## Exercise goal
Filter these entries, keeping only lines that hold the word "html".

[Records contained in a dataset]
-- Opening Marker --

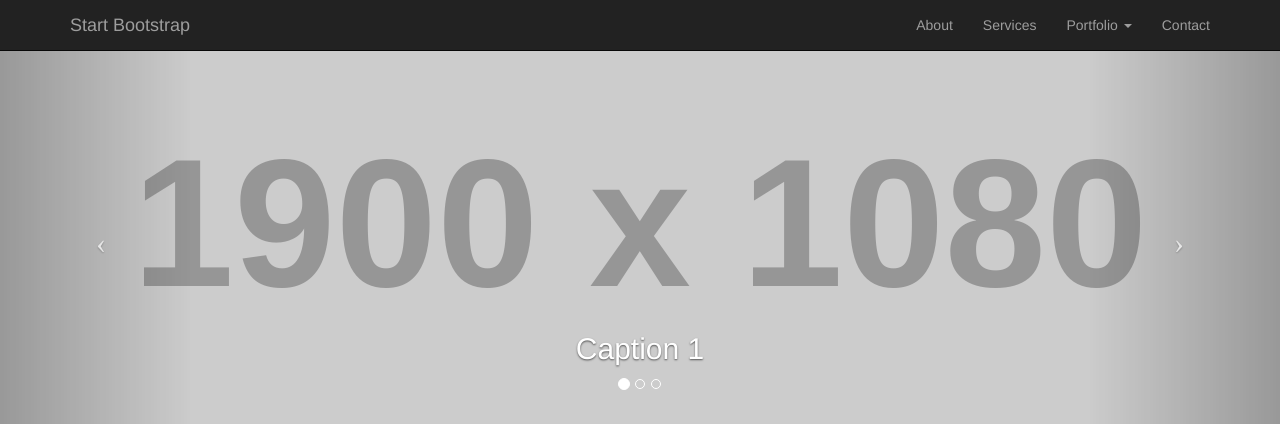
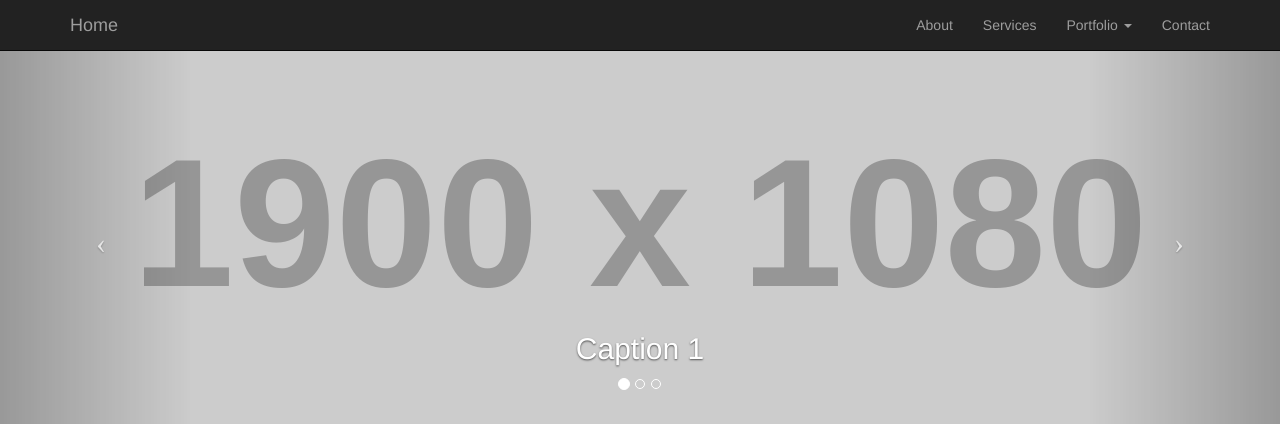
Before and after one commit to carloser200/bootstrap-templete, a PHP site: page / in a window 1280 px wide. Shown: the top 424 px of the page. Run offline with PHP 8.4, Linux system fonts and the light colour scheme; grey boxes labelled with a size stand in for pictures from a placeholder-image service; some libraries are stand-ins or nearby versions.

Commit message:
Change php

```diff
--- a/index.html
+++ b/index.php
@@ -42,7 +42,7 @@
                     <span class="icon-bar"></span>
                     <span class="icon-bar"></span>
                 </button>
-                <a class="navbar-brand" href="index.html">Start Bootstrap</a>
+                <a class="navbar-brand" href="index.html">Home</a>
             </div>
             <!-- Collect the nav links, forms, and other content for toggling -->
             <div class="collapse navbar-collapse" id="bs-example-navbar-collapse-1">
```
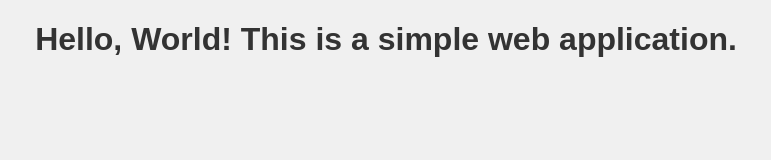
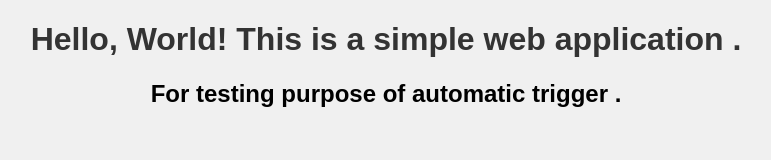
Before and after one commit to SanaAmir25/Terminal, a plain HTML site: page index.html in a window 1280 px wide. Shown: the whole page, without its empty margins (254-1025 px from the left). Drawn offline with Linux system fonts and the light colour scheme.

Commit message:
Update index.html

```diff
--- a/index.html
+++ b/index.html
@@ -15,7 +15,9 @@
     </style>
 </head>
 <body>
-    <h1>Hello, World! This is a simple web application.</h1>
+    <h1>Hello, World! This is a simple web application .</h1>
+
+    <h2>For testing purpose of automatic trigger .</h2>
     <!-- Your content goes here -->
 </body>
 </html>
```
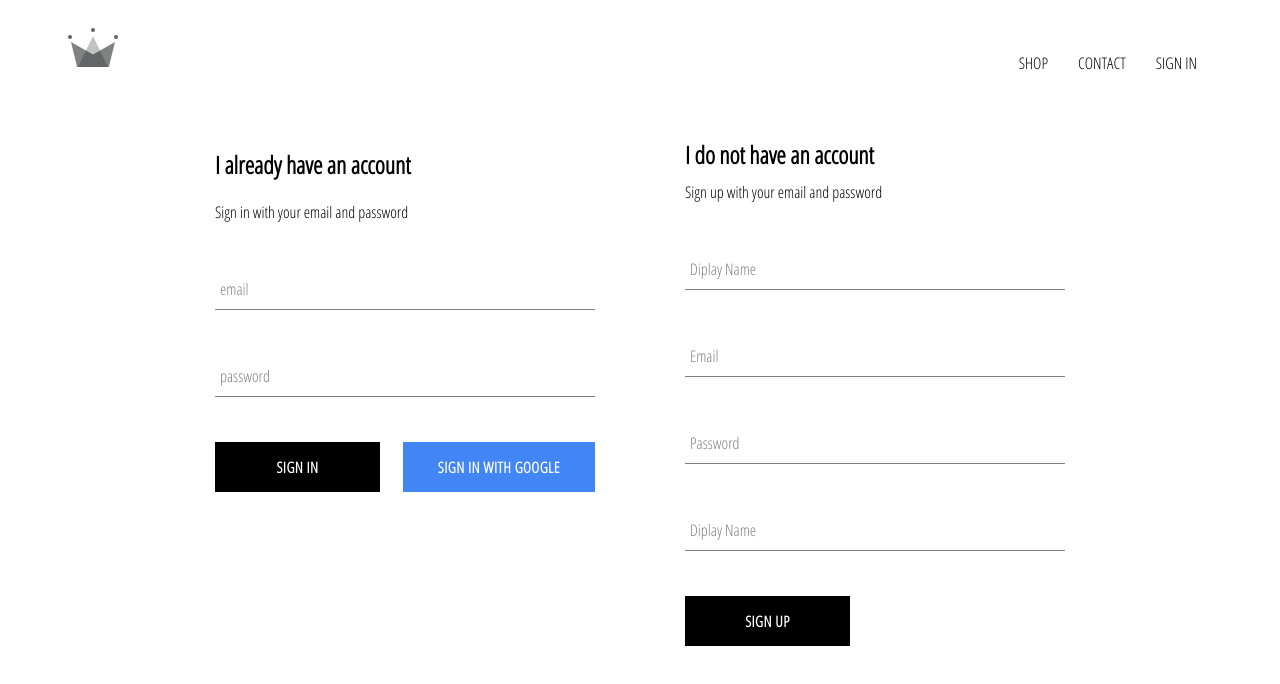
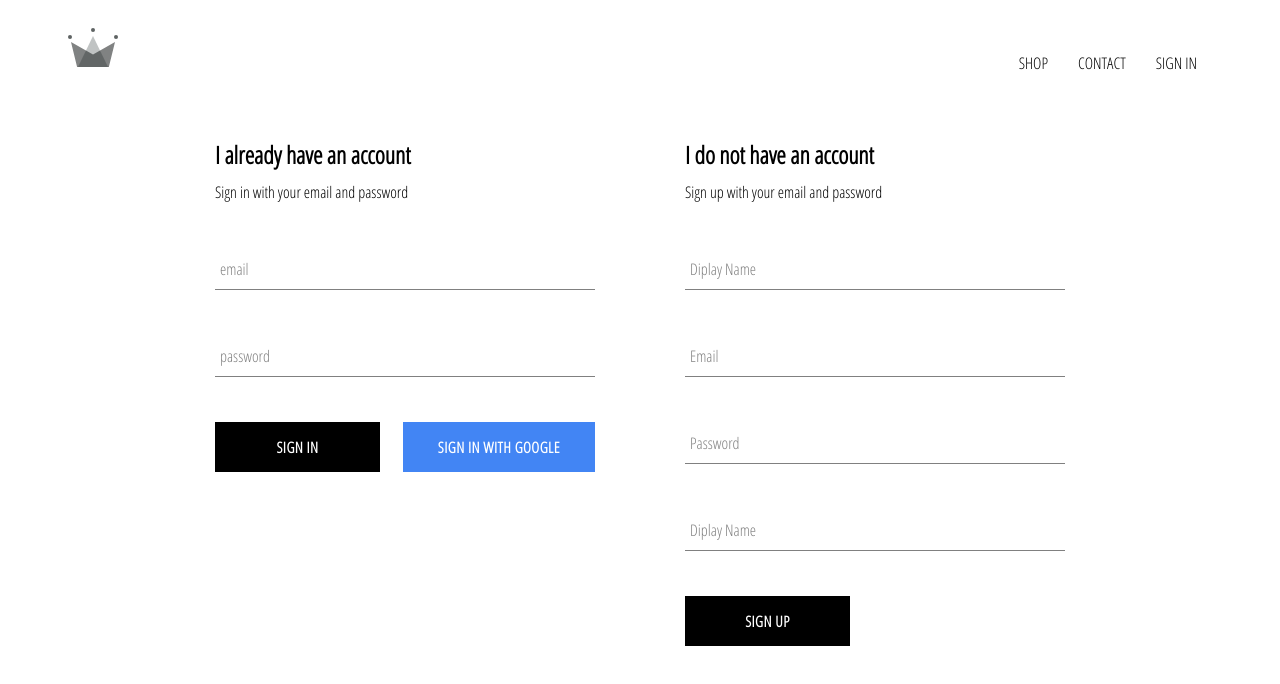
Before and after one commit to donovangriggs/crown-clothing, a React (Create React App) app: page /signin in a window 1280 px wide. Shown: the top 684 px of the page. Built offline with nearby package versions, Linux system fonts and the light colour scheme; no server answers.

Commit message:
fixed styling issue with sign up headings

```diff
--- a/src/components/sign-in/sign-in.component.jsx
+++ b/src/components/sign-in/sign-in.component.jsx
@@ -37,7 +37,7 @@
   render() {
     return (
       <div className='sign-in'>
-        <h2>I already have an account</h2>
+        <h2 className='title'>I already have an account</h2>
         <span>Sign in with your email and password</span>
 
         <form onSubmit={this.handleSubmit}>
```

-- Closing Marker --

## Completed task
--- a/index.html
-                <a class="navbar-brand" href="index.html">Start Bootstrap</a>
+                <a class="navbar-brand" href="index.html">Home</a>
Before and after one commit to SanaAmir25/Terminal, a plain HTML site: page index.html in a window 1280 px wide. Shown: the whole page, without its empty margins (254-1025 px from the left). Drawn offline with Linux system fonts and the light colour scheme.
Update index.html
--- a/index.html
+++ b/index.html
 </html>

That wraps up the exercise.